In an article for Refinery29, Anna Davies shared why she saved her mother’s last voicemail — even though that voicemail was essentially a grocery list that starts off asking her to buy hamburgers. Davies even listens to the recording on her old iPhone 4. She says it’s “a time machine that allows me to step into the past — if only for the 22 seconds of the recorded message.”
Listening to Those Last Words Help with Grief
It could be a voicemail wishing you happy birthday, or a call to check in and see how your week is going. Or even a call to remind you what to get at the grocery store. There’s something special about hearing our loved one’s voice again.
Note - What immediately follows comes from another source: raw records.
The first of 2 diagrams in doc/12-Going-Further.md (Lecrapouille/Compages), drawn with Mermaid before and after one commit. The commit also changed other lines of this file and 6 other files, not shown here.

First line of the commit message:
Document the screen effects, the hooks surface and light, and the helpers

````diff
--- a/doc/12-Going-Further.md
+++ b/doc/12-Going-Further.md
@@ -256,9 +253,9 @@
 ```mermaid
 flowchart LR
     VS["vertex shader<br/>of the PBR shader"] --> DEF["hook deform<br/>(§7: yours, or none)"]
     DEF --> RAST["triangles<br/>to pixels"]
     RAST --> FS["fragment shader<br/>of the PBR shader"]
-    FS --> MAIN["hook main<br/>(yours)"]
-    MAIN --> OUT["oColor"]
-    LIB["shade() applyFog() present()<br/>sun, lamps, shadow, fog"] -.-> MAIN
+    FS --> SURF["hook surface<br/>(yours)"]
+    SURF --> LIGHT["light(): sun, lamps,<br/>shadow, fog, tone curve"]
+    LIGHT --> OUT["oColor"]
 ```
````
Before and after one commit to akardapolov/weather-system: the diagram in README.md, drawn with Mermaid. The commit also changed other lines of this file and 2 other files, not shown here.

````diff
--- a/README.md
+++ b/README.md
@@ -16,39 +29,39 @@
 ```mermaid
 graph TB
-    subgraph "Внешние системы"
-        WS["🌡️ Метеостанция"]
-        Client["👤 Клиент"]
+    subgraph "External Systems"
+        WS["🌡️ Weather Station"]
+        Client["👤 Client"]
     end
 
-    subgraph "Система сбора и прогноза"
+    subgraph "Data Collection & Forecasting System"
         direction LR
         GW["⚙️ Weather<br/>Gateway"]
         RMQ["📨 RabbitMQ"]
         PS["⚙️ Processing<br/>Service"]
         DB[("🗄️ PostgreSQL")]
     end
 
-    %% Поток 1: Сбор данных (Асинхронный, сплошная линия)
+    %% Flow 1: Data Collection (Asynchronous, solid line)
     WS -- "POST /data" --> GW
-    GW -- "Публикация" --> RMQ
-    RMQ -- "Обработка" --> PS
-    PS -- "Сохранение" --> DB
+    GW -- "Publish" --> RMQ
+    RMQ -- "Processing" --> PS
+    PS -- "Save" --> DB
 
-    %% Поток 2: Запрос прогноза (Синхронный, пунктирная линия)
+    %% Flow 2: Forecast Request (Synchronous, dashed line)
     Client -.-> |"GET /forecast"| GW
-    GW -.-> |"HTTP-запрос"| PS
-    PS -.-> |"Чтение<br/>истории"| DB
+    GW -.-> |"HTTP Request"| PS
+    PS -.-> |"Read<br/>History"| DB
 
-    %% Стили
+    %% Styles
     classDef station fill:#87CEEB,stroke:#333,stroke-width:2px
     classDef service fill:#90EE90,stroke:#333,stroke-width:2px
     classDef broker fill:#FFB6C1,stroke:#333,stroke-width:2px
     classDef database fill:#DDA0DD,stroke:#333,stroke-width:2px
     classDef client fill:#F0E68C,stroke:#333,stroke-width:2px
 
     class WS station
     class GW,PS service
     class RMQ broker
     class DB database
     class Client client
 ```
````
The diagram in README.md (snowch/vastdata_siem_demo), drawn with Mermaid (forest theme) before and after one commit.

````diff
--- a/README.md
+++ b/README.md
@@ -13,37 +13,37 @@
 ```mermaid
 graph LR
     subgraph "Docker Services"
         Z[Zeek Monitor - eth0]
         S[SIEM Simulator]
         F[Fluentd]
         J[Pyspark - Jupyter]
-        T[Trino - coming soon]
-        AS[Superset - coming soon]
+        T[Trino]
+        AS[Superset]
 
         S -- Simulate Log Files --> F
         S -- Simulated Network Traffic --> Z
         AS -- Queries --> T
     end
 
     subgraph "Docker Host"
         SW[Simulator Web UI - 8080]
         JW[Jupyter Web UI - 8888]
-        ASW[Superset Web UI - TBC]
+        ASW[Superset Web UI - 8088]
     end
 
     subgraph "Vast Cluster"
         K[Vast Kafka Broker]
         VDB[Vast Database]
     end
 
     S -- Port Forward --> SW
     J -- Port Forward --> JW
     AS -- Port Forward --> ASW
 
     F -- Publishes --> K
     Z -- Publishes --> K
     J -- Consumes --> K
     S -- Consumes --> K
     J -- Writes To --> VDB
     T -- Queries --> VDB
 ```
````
Amy Scobie-Carroll, a clinical social worker, told the Boston Globe that the power of hearing a loved one’s voice can make a greater impact than photos, clothing, or other mementos of a loved one. She said in the interview that a voicemail can bring you back to what’s good in a relationship. For example, Scobie-Carroll says, “If a daughter loses her father, and she has a recording saying, ‘Hi sweetie, just calling to check in on you,’ she’s going to feel loved and protected, as opposed to the feelings of loss or fear she may have had when he was diagnosed with a terminal illness.”
Voicemails are a powerful way to remember a loved one. They help capture everyday memories, the moments we might have taken for granted, and highlight just how special our relationship was with our loved one. During a time of grief, hearing these voicemails can help rekindle those moments, memories, and feelings we shared with the deceased.
How to Save a Voicemail
Thanks to technology, there are plenty of ways to preserve a loved one’s voicemail. Here are a few options to consider:
- The easiest way is to play the voicemail over speakerphone next to a recording device — such as your computer’s microphone or a tape recorder. Simply play the voicemail and record the message using the computer or tape recorder. While this is an easier method, the sound quality isn’t the best.
- Use an app or computer recording software. Audacity is a free audio recording program for your phone, tablet or PC. Click here for step-by-step instructions.
- Use a third-party website. Sites like VMSave, Voicemails Forever, and LifeOnRecord all specialize in preserving voicemails and outgoing messages. However, some of these sites do cost a small fee.
- To save all your voicemails in the future, sign up for a service such as Google Voice or YouMail. These services sync to your phone and email you an mp3 of any future voicemails you receive.